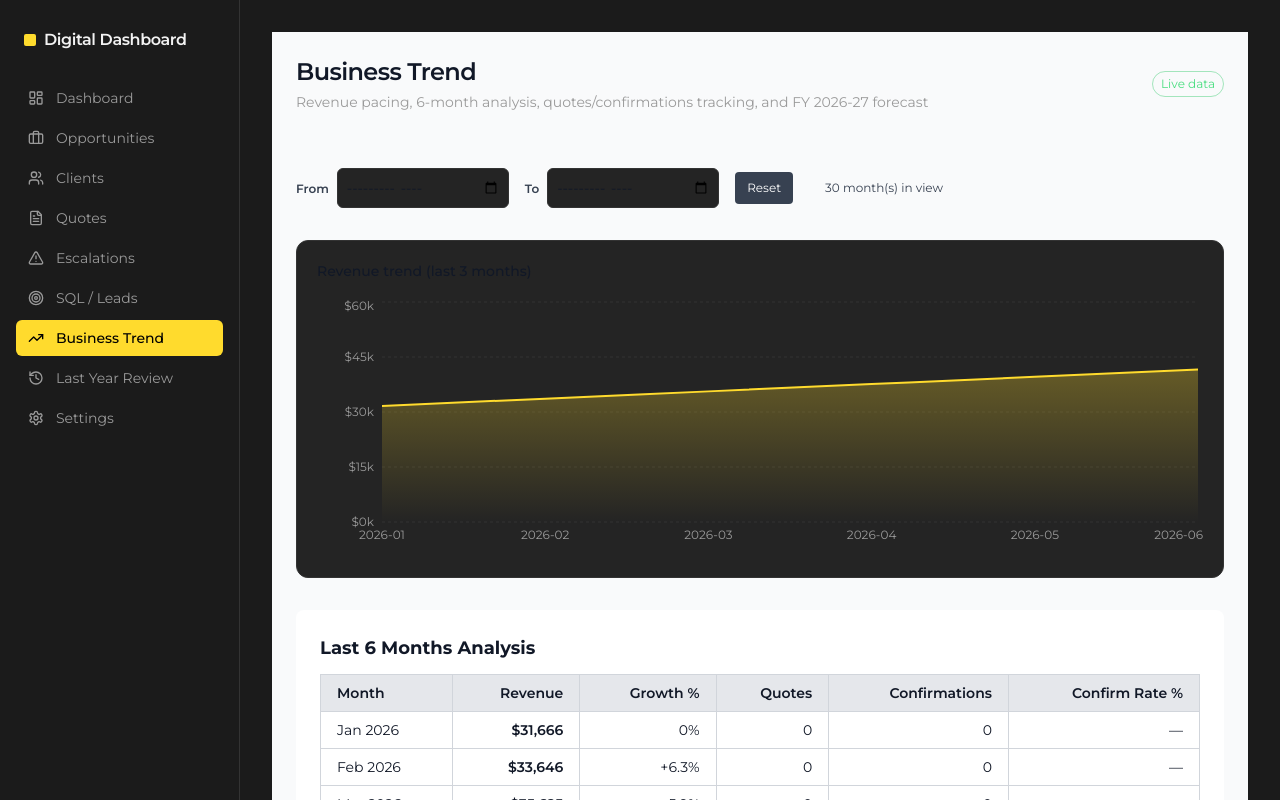
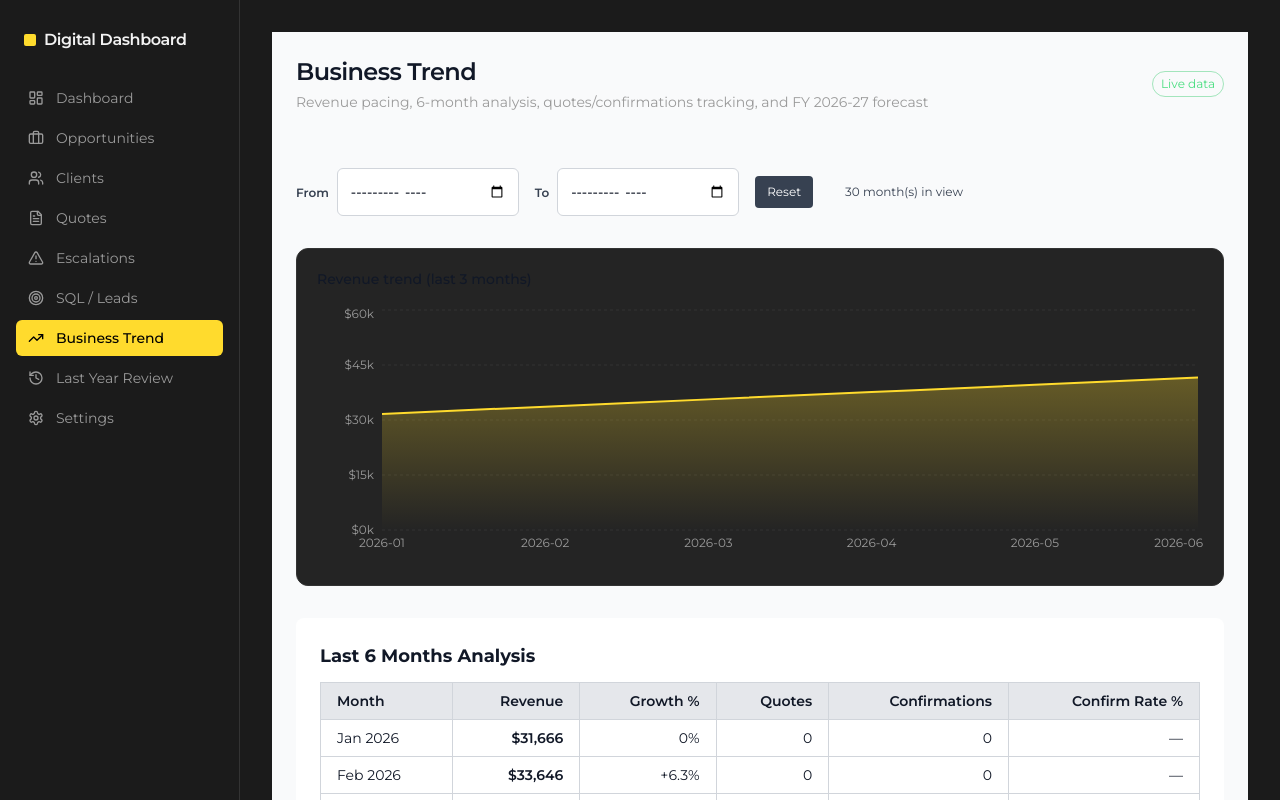
Before and after one commit to rahulkaushal21/Dashboard_2026_Digital, a Next.js app: page /business-trend in a window 1280 px wide. Built offline with nearby package versions, Linux system fonts and the light colour scheme; no server answers; the database is empty.

Commit message:
Update page.tsx

```diff
--- a/app/business-trend/page.tsx
+++ b/app/business-trend/page.tsx
@@ -6,7 +6,7 @@ import RevenueChart from '@/components/RevenueChart'
 import { getRevenue, getQuotes, getConversions, getBookingsFull, type RevenueRow, type Quote, type QuoteConversion, type BookingRow } from '@/lib/supabase'
 import { fmtUsd } from '@/lib/metrics'
 
-const selCls = 'bg-mav-panel border border-mav-line rounded-md px-2 py-2 text-sm outline-none focus:border-mav-yellow text-gray-900'
+const selCls = 'bg-white border border-gray-300 rounded-md px-3 py-3 text-sm outline-none focus:border-blue-400 text-gray-900 font-medium'
 const ym = (s?: string) => (s || '').slice(0, 7)
 const SHORT = ['', 'Jan', 'Feb', 'Mar', 'Apr', 'May', 'Jun', 'Jul', 'Aug', 'Sep', 'Oct', 'Nov', 'Dec']
 const monLabel = (y?: string) => { const p = (y || '').split('-'); return p.length >= 2 ? `${SHORT[+p[1]]} ${p[0]}` : (y || '') }
```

◆ **HOW TO COMPLETE THIS TASK**
Retype, exactly as shown, the lines from the one with "Update page.tsx" through the end of the records.

◆ **WRITTEN ANSWER**
Update page.tsx

```diff
--- a/app/business-trend/page.tsx
+++ b/app/business-trend/page.tsx
@@ -6,7 +6,7 @@ import RevenueChart from '@/components/RevenueChart'
 import { getRevenue, getQuotes, getConversions, getBookingsFull, type RevenueRow, type Quote, type QuoteConversion, type BookingRow } from '@/lib/supabase'
 import { fmtUsd } from '@/lib/metrics'
 
-const selCls = 'bg-mav-panel border border-mav-line rounded-md px-2 py-2 text-sm outline-none focus:border-mav-yellow text-gray-900'
+const selCls = 'bg-white border border-gray-300 rounded-md px-3 py-3 text-sm outline-none focus:border-blue-400 text-gray-900 font-medium'
 const ym = (s?: string) => (s || '').slice(0, 7)
 const SHORT = ['', 'Jan', 'Feb', 'Mar', 'Apr', 'May', 'Jun', 'Jul', 'Aug', 'Sep', 'Oct', 'Nov', 'Dec']
 const monLabel = (y?: string) => { const p = (y || '').split('-'); return p.length >= 2 ? `${SHORT[+p[1]]} ${p[0]}` : (y || '') }
```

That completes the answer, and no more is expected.